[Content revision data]
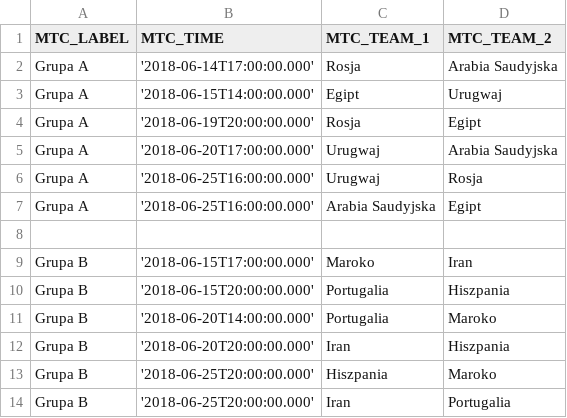
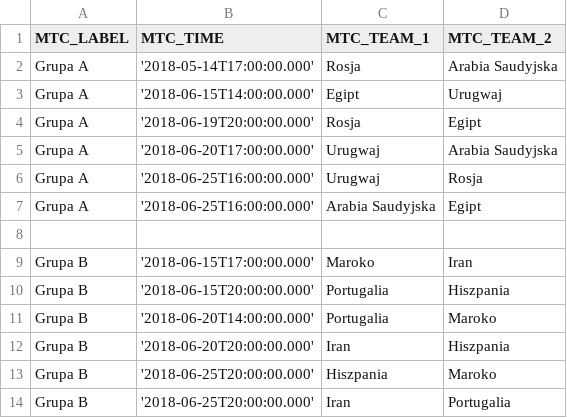
Before and after one commit to ArturCzopek/prediction-app, a CSV file: server/src/main/resources/db/changelog/samples/matches.csv, drawn as a sheet.

```diff
--- a/server/src/main/resources/db/changelog/samples/matches.csv
+++ b/server/src/main/resources/db/changelog/samples/matches.csv
@@ -1,3 +1,3 @@
 MTC_LABEL;MTC_TIME;MTC_TEAM_1;MTC_TEAM_2
-Grupa A;'2018-06-14T17:00:00.000';Rosja;Arabia Saudyjska
+Grupa A;'2018-05-14T17:00:00.000';Rosja;Arabia Saudyjska
 Grupa A;'2018-06-15T14:00:00.000';Egipt;Urugwaj
```
Also changed, not shown: 28 other files.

**Description of the task**.
Write out the records once more, exactly as they stand, with no images.

**Answer to this exercise**.
Before and after one commit to ArturCzopek/prediction-app, a CSV file: server/src/main/resources/db/changelog/samples/matches.csv, drawn as a sheet.

```diff
--- a/server/src/main/resources/db/changelog/samples/matches.csv
+++ b/server/src/main/resources/db/changelog/samples/matches.csv
@@ -1,3 +1,3 @@
 MTC_LABEL;MTC_TIME;MTC_TEAM_1;MTC_TEAM_2
-Grupa A;'2018-06-14T17:00:00.000';Rosja;Arabia Saudyjska
+Grupa A;'2018-05-14T17:00:00.000';Rosja;Arabia Saudyjska
 Grupa A;'2018-06-15T14:00:00.000';Egipt;Urugwaj
```
Also changed, not shown: 28 other files.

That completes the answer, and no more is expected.